Edit difference data
========

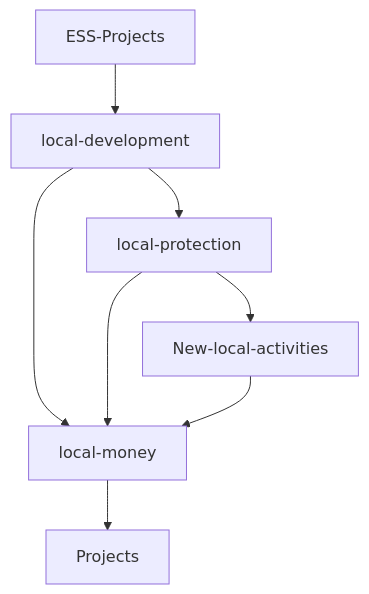
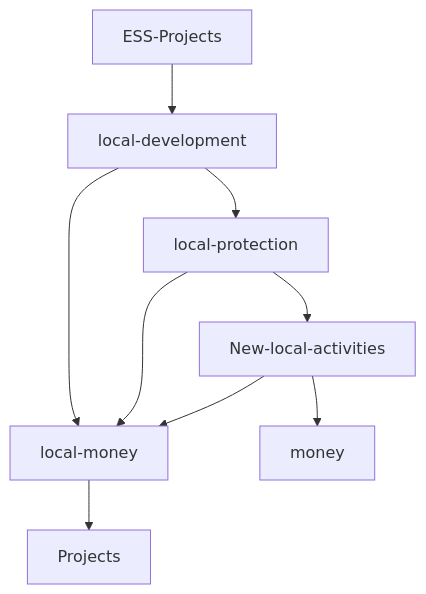
Before and after one commit to franckdun/franckdun: the diagram in README.md, drawn with Mermaid.

````diff
--- a/README.md
+++ b/README.md
@@ -109,10 +109,11 @@
 ```mermaid
   graph TD;
        local-money-->Projects;
        ESS-Projects-->local-development;
        local-development-->local-protection;
        local-development-->local-money;
        local-protection-->New-local-activities;
        local-protection-->local-money;
        New-local-activities-->local-money;
+       New-local-activities-->money;
 ```
````
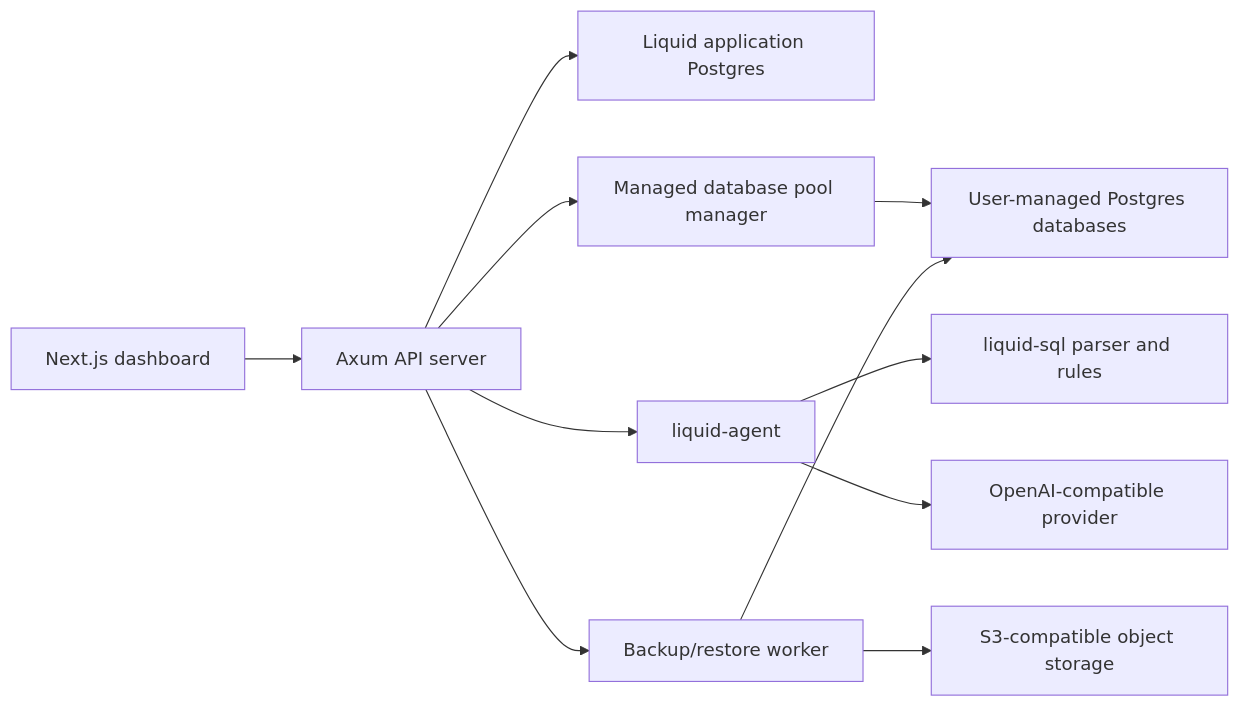
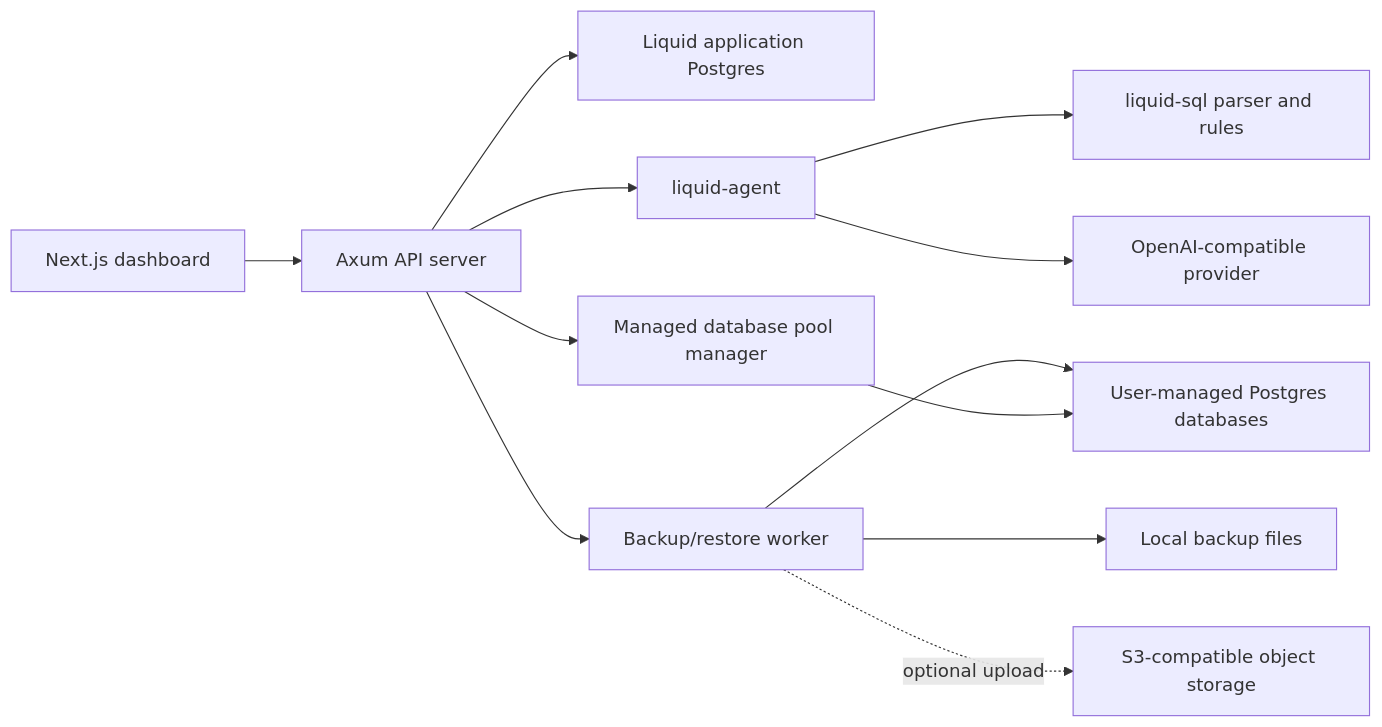
Before and after one commit to zhubby/liquid: the diagram in docs/src/system-architecture.md, drawn with Mermaid. The commit also changed other lines of this file and 20 other files, not shown here.

````diff
--- a/docs/src/system-architecture.md
+++ b/docs/src/system-architecture.md
@@ -8,13 +8,14 @@
 ```mermaid
 flowchart LR
     Browser["Next.js dashboard"] --> API["Axum API server"]
     API --> Store["Liquid application Postgres"]
     API --> Pools["Managed database pool manager"]
     Pools --> Target["User-managed Postgres databases"]
     API --> Agent["liquid-agent"]
     Agent --> SQL["liquid-sql parser and rules"]
     Agent --> LLM["OpenAI-compatible provider"]
     API --> Worker["Backup/restore worker"]
-    Worker --> S3["S3-compatible object storage"]
+    Worker --> LocalFiles["Local backup files"]
+    Worker -. optional upload .-> S3["S3-compatible object storage"]
     Worker --> Target
 ```
````
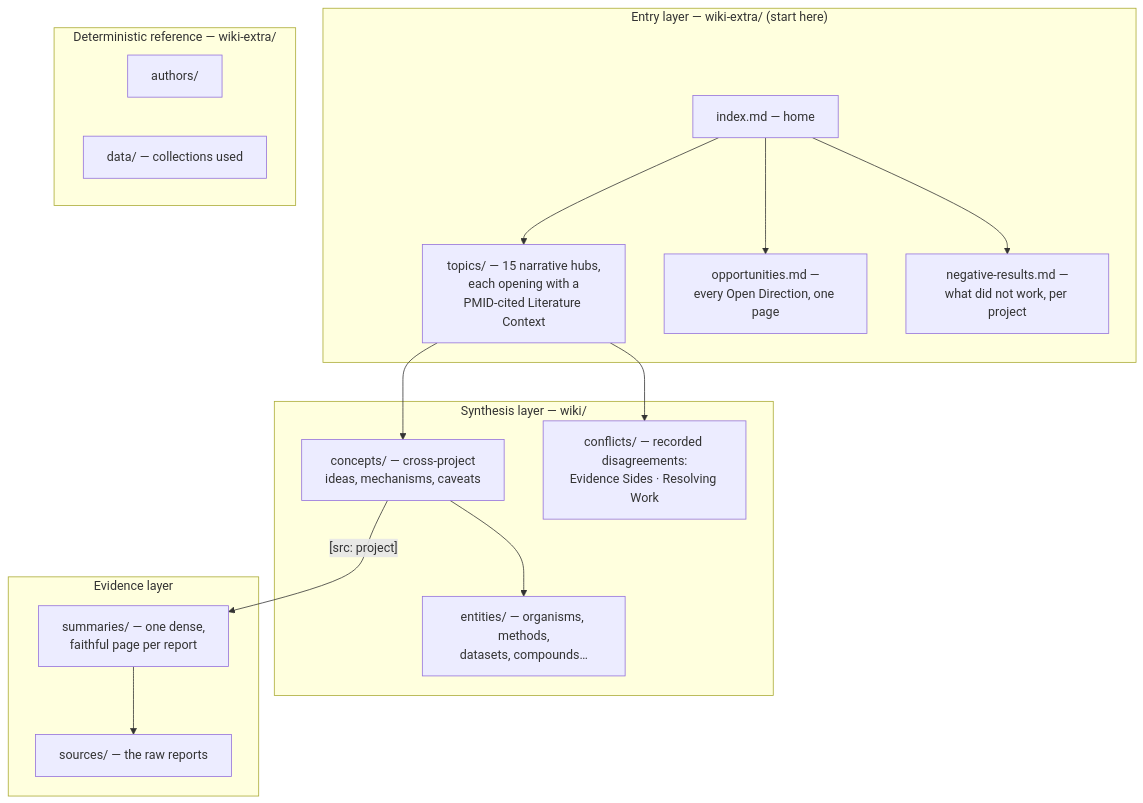
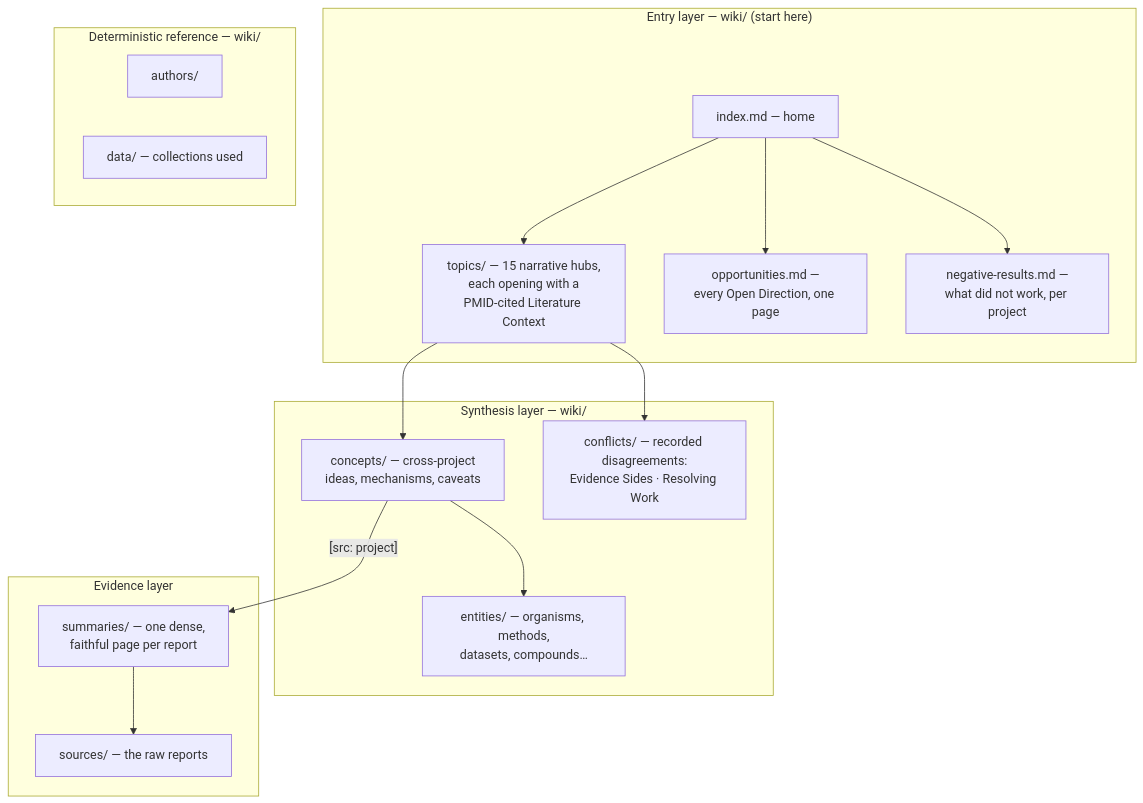
Before and after one commit to beril-doe/beril-wiki: the diagram in docs/wiki.md, drawn with Mermaid. The commit also changed other lines of this file and 173 other files, not shown here.

````diff
--- a/docs/wiki.md
+++ b/docs/wiki.md
@@ -8,24 +8,24 @@
 ```mermaid
 flowchart TD
-    subgraph ENTRY["Entry layer — wiki-extra/ (start here)"]
+    subgraph ENTRY["Entry layer — wiki/ (start here)"]
         HOME[index.md — home] --> TOPICS["topics/ — 15 narrative hubs,<br/>each opening with a<br/>PMID-cited Literature Context"]
         HOME --> OPP[opportunities.md —<br/>every Open Direction, one page]
         HOME --> NEG[negative-results.md —<br/>what did not work, per project]
     end
 
     subgraph SYNTH["Synthesis layer — wiki/"]
         TOPICS --> CONCEPTS["concepts/ — cross-project<br/>ideas, mechanisms, caveats"]
         TOPICS --> CONFLICTS["conflicts/ — recorded disagreements:<br/>Evidence Sides · Resolving Work"]
         CONCEPTS --> ENTITIES["entities/ — organisms, methods,<br/>datasets, compounds…"]
     end
 
     subgraph EVIDENCE["Evidence layer"]
         CONCEPTS -->|"[src: project]"| SUMMARIES["summaries/ — one dense,<br/>faithful page per report"]
         SUMMARIES --> RAW[sources/ — the raw reports]
     end
 
-    subgraph SIDE["Deterministic reference — wiki-extra/"]
+    subgraph SIDE["Deterministic reference — wiki/"]
         AUTH[authors/]
         DATA[data/ — collections used]
     end
 ```
````
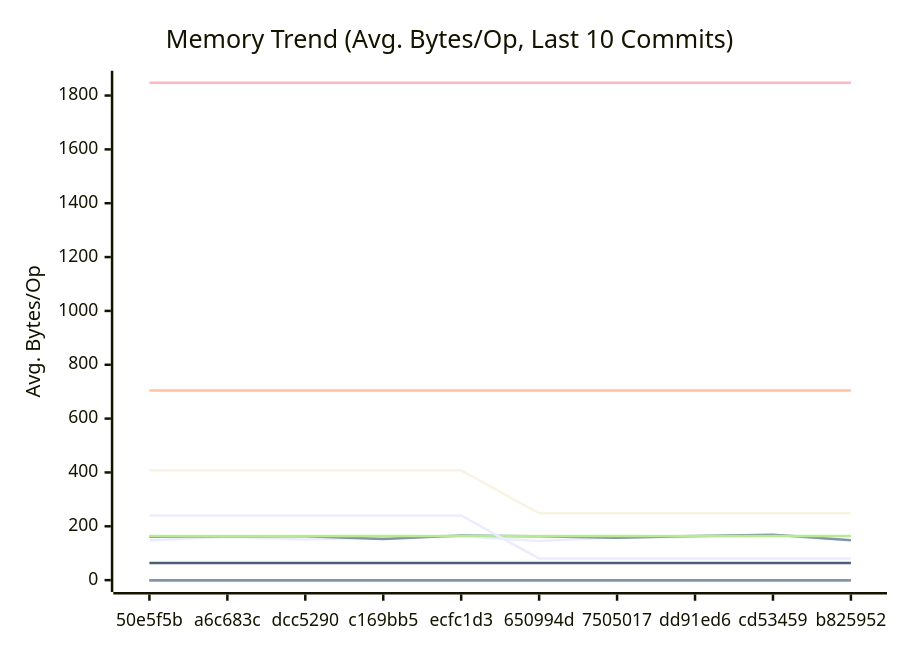
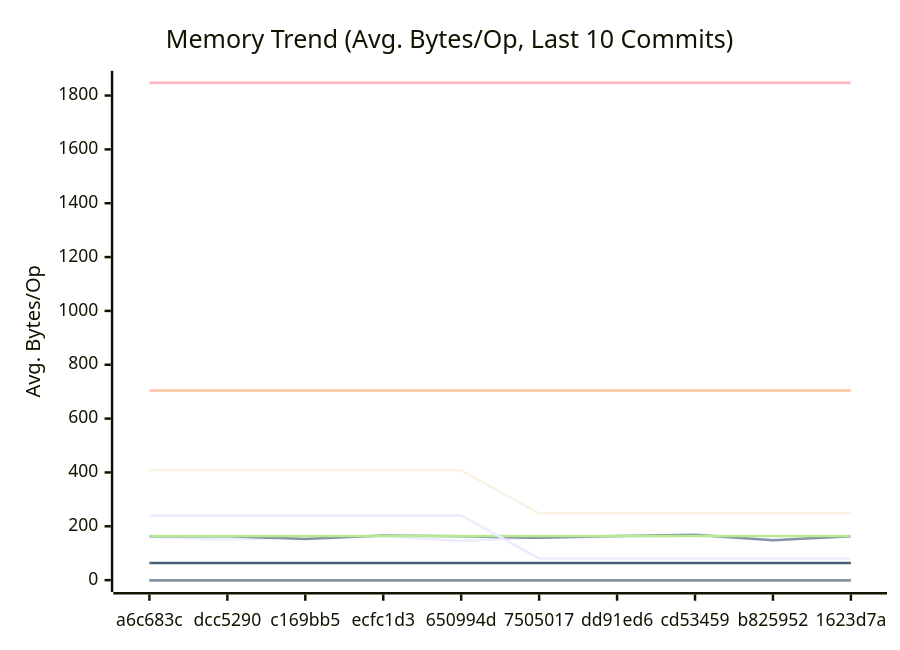
Before and after one commit to alsotoes/momo: the second of 3 diagrams in docs/PERFORMANCE.md, drawn with Mermaid. The commit also changed other lines of this file and 3 other files, not shown here.

````diff
--- a/docs/PERFORMANCE.md
+++ b/docs/PERFORMANCE.md
@@ -171,20 +171,20 @@
 ```mermaid
 xychart-beta
     title "Memory Trend (Avg. Bytes/Op, Last 10 Commits)"
     x-axis "Commit"
     y-axis "Avg. Bytes/Op"
-    x-axis [50e5f5b,a6c683c,dcc5290,c169bb5,ecfc1d3,650994d,7505017,dd91ed6,cd53459,b825952]
-    line "AWSChunkedReaderSigned" [148,160,151,158,163,145,159,160,165,149]
-    line "AWSChunkedReaderUnsigned" [161,163,163,153,166,163,157,164,169,148]
+    x-axis [a6c683c,dcc5290,c169bb5,ecfc1d3,650994d,7505017,dd91ed6,cd53459,b825952,1623d7a]
+    line "AWSChunkedReaderSigned" [160,151,158,163,145,159,160,165,149,163]
+    line "AWSChunkedReaderUnsigned" [163,163,153,166,163,157,164,169,148,163]
     line "CheckMetricsAndSwap" [0,0,0,0,0,0,0,0,0,0]
     line "CrushOptimized" [0,0,0,0,0,0,0,0,0,0]
     line "CrushOriginal" [164,164,164,164,164,164,164,164,164,164]
     line "IndexDirectTracking" [0,0,0,0,0,0,0,0,0,0]
     line "IndexSearch" [0,0,0,0,0,0,0,0,0,0]
     line "LoadGlobalConfig" [1848,1848,1848,1848,1848,1848,1848,1848,1848,1848]
     line "PadString" [64,64,64,64,64,64,64,64,64,64]
     line "ParseReplicationOrder_NoPrealloc" [408,408,408,408,408,248,248,248,248,248]
     line "ParseReplicationOrder_Prealloc" [240,240,240,240,240,80,80,80,80,80]
     line "SanitizeLog/Safe" [0,0,0,0,0,0,0,0,0,0]
     line "SanitizeLog/Unsafe" [704,704,704,704,704,704,704,704,704,704]
 ```
````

========

Could you repeat all of the entries exactly, without the pictures?

Before and after one commit to franckdun/franckdun: the diagram in README.md, drawn with Mermaid.

````diff
--- a/README.md
+++ b/README.md
@@ -109,10 +109,11 @@
 ```mermaid
   graph TD;
        local-money-->Projects;
        ESS-Projects-->local-development;
        local-development-->local-protection;
        local-development-->local-money;
        local-protection-->New-local-activities;
        local-protection-->local-money;
        New-local-activities-->local-money;
+       New-local-activities-->money;
 ```
````
Before and after one commit to zhubby/liquid: the diagram in docs/src/system-architecture.md, drawn with Mermaid. The commit also changed other lines of this file and 20 other files, not shown here.

````diff
--- a/docs/src/system-architecture.md
+++ b/docs/src/system-architecture.md
@@ -8,13 +8,14 @@
 ```mermaid
 flowchart LR
     Browser["Next.js dashboard"] --> API["Axum API server"]
     API --> Store["Liquid application Postgres"]
     API --> Pools["Managed database pool manager"]
     Pools --> Target["User-managed Postgres databases"]
     API --> Agent["liquid-agent"]
     Agent --> SQL["liquid-sql parser and rules"]
     Agent --> LLM["OpenAI-compatible provider"]
     API --> Worker["Backup/restore worker"]
-    Worker --> S3["S3-compatible object storage"]
+    Worker --> LocalFiles["Local backup files"]
+    Worker -. optional upload .-> S3["S3-compatible object storage"]
     Worker --> Target
 ```
````
Before and after one commit to beril-doe/beril-wiki: the diagram in docs/wiki.md, drawn with Mermaid. The commit also changed other lines of this file and 173 other files, not shown here.

````diff
--- a/docs/wiki.md
+++ b/docs/wiki.md
@@ -8,24 +8,24 @@
 ```mermaid
 flowchart TD
-    subgraph ENTRY["Entry layer — wiki-extra/ (start here)"]
+    subgraph ENTRY["Entry layer — wiki/ (start here)"]
         HOME[index.md — home] --> TOPICS["topics/ — 15 narrative hubs,<br/>each opening with a<br/>PMID-cited Literature Context"]
         HOME --> OPP[opportunities.md —<br/>every Open Direction, one page]
         HOME --> NEG[negative-results.md —<br/>what did not work, per project]
     end
 
     subgraph SYNTH["Synthesis layer — wiki/"]
         TOPICS --> CONCEPTS["concepts/ — cross-project<br/>ideas, mechanisms, caveats"]
         TOPICS --> CONFLICTS["conflicts/ — recorded disagreements:<br/>Evidence Sides · Resolving Work"]
         CONCEPTS --> ENTITIES["entities/ — organisms, methods,<br/>datasets, compounds…"]
     end
 
     subgraph EVIDENCE["Evidence layer"]
         CONCEPTS -->|"[src: project]"| SUMMARIES["summaries/ — one dense,<br/>faithful page per report"]
         SUMMARIES --> RAW[sources/ — the raw reports]
     end
 
-    subgraph SIDE["Deterministic reference — wiki-extra/"]
+    subgraph SIDE["Deterministic reference — wiki/"]
         AUTH[authors/]
         DATA[data/ — collections used]
     end
 ```
````
Before and after one commit to alsotoes/momo: the second of 3 diagrams in docs/PERFORMANCE.md, drawn with Mermaid. The commit also changed other lines of this file and 3 other files, not shown here.

````diff
--- a/docs/PERFORMANCE.md
+++ b/docs/PERFORMANCE.md
@@ -171,20 +171,20 @@
 ```mermaid
 xychart-beta
     title "Memory Trend (Avg. Bytes/Op, Last 10 Commits)"
     x-axis "Commit"
     y-axis "Avg. Bytes/Op"
-    x-axis [50e5f5b,a6c683c,dcc5290,c169bb5,ecfc1d3,650994d,7505017,dd91ed6,cd53459,b825952]
-    line "AWSChunkedReaderSigned" [148,160,151,158,163,145,159,160,165,149]
-    line "AWSChunkedReaderUnsigned" [161,163,163,153,166,163,157,164,169,148]
+    x-axis [a6c683c,dcc5290,c169bb5,ecfc1d3,650994d,7505017,dd91ed6,cd53459,b825952,1623d7a]
+    line "AWSChunkedReaderSigned" [160,151,158,163,145,159,160,165,149,163]
+    line "AWSChunkedReaderUnsigned" [163,163,153,166,163,157,164,169,148,163]
     line "CheckMetricsAndSwap" [0,0,0,0,0,0,0,0,0,0]
     line "CrushOptimized" [0,0,0,0,0,0,0,0,0,0]
     line "CrushOriginal" [164,164,164,164,164,164,164,164,164,164]
     line "IndexDirectTracking" [0,0,0,0,0,0,0,0,0,0]
     line "IndexSearch" [0,0,0,0,0,0,0,0,0,0]
     line "LoadGlobalConfig" [1848,1848,1848,1848,1848,1848,1848,1848,1848,1848]
     line "PadString" [64,64,64,64,64,64,64,64,64,64]
     line "ParseReplicationOrder_NoPrealloc" [408,408,408,408,408,248,248,248,248,248]
     line "ParseReplicationOrder_Prealloc" [240,240,240,240,240,80,80,80,80,80]
     line "SanitizeLog/Safe" [0,0,0,0,0,0,0,0,0,0]
     line "SanitizeLog/Unsafe" [704,704,704,704,704,704,704,704,704,704]
 ```
````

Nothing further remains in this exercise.